December 13, 2005

Media reports, ministerial gossip and congregational hand-wringing suggest that Christian denominations are constantly arguing over homosexuality. That is not the case. Roman Catholic theologian John Courtney Murray once said that a genuine argument is a moral achievement—it’s rare that people lay out arguments, listen to critiques and identify points of disagreement. In most church settings, that kind of argument over homosexuality is not happening.

Rather, in most settings one side of the homosexuality debate has already “won” and is busy pummeling the other side (usually not visibly present) into submission. For example, when a recent gathering of ministers was discussing signs of hope each had recently seen, one minister told of seeing a gay couple with their adopted child sitting between them in the pew. “Then I knew God was alive and well in that church,” she proclaimed. One could easily infer from that remark that God is dead or sick in the churches that do not fully welcome gays—which is the vast bulk of Christian churches.

On the other hand, recent moves by the Anglican Mission in America to set up an alternative network of Anglicans suggest that for these people opposition to homosexuality is the sine qua non of authentic Christianity. The ordination of a gay bishop apparently signals an irretrievably lapsed church from which one should flee.

In liberal circles, opposition to the inclusion of gays is often lumped with racism and sexism as unpardonable sins. In conservative settings, such as in the Roman Catholic hierarchy—which is moving to purge “gay culture” from seminaries and dioceses—and among evangelical Christians, the inclusion of gays is assumed to be a mindless baptism of liberalism and secularism.

Neither side has room for middle ground or space for argument.

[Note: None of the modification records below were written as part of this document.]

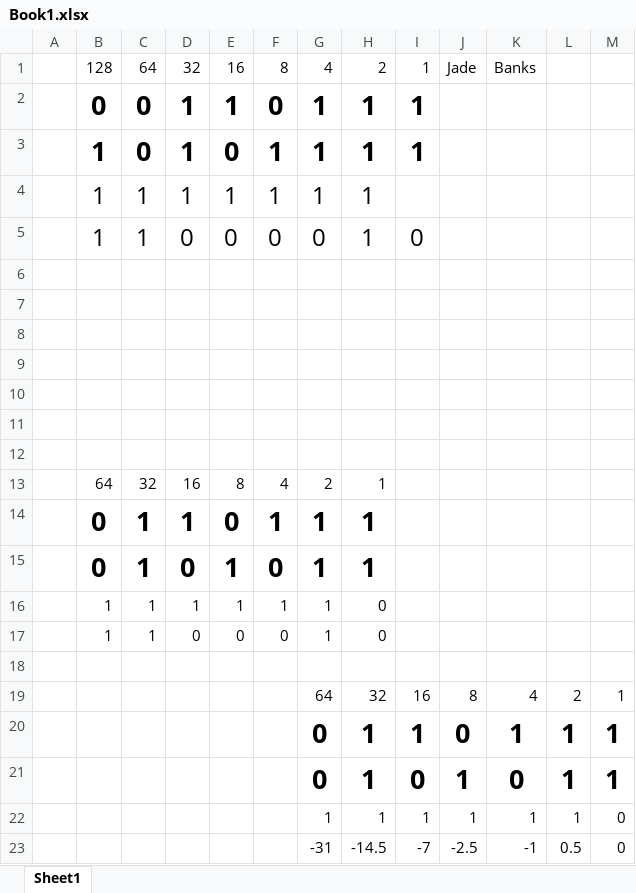
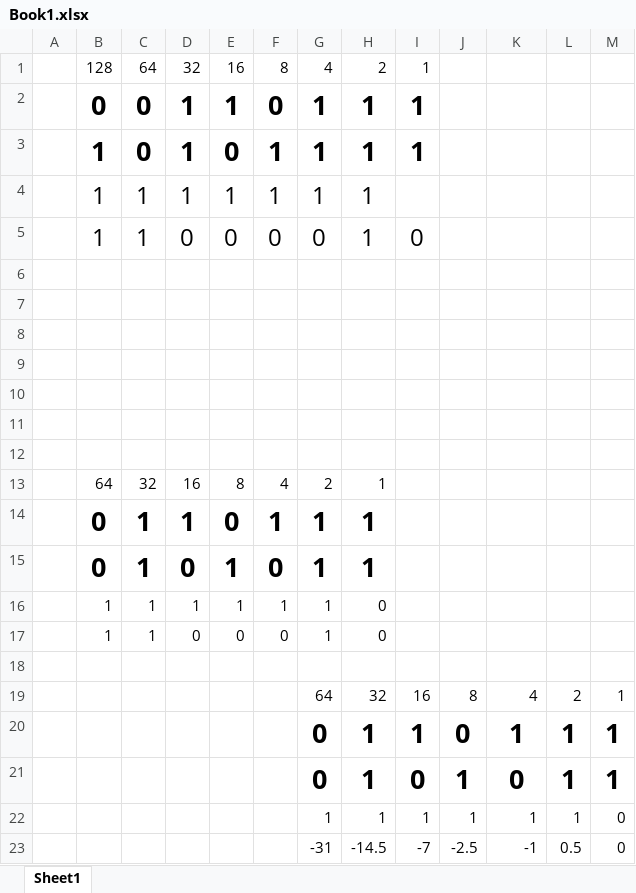
Before and after one commit to DNTVA-ITSupport/The_Vale, an Excel workbook: Book1.xlsx, sheet Sheet1, drawn as a sheet; values as stored, in another font and other column widths than the file's, no borders; the diff names each change by its address in the sheet, - before the commit and + after, or states it on an @@ line.

Commit message:
Add files via upload

```diff
--- a/Book1.xlsx (sheet Sheet1)
+++ b/Book1.xlsx (sheet Sheet1)
-J1: Jade
+J1: (empty)
-K1: Banks
+K1: (empty)
```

Shouldn’t those in favor of inclusion acknowledge that all their opponents are not mindless troglodytes? Shouldn’t the conservative side grant that one can make a genuinely biblical argument for inclusion based on Jesus’ radical love that transgresses boundaries and on the gospel’s preference for the oppressed?

When Peter Storey, former Methodist bishop in South Africa, was called to moderate a church in crisis, he would come before the church with two books. In one hand he would hold the Bible; in the other, the Methodist Book of Discipline. “We can solve this crisis with either of these two books,” he would say. Usually the congregation would choose the Discipline. Each side in the dispute thought its rights would be better honored by the church’s book of laws than by scripture’s insistence on love of enemies and preference for repentance over claims of victory.

Denominational fights over homosexuality necessarily place strain on polities and rules of order. Recourse to that other book would keep us from wiggling off the hook as we score points against our enemy, and would call us to the difficult path of argument and reconciliation.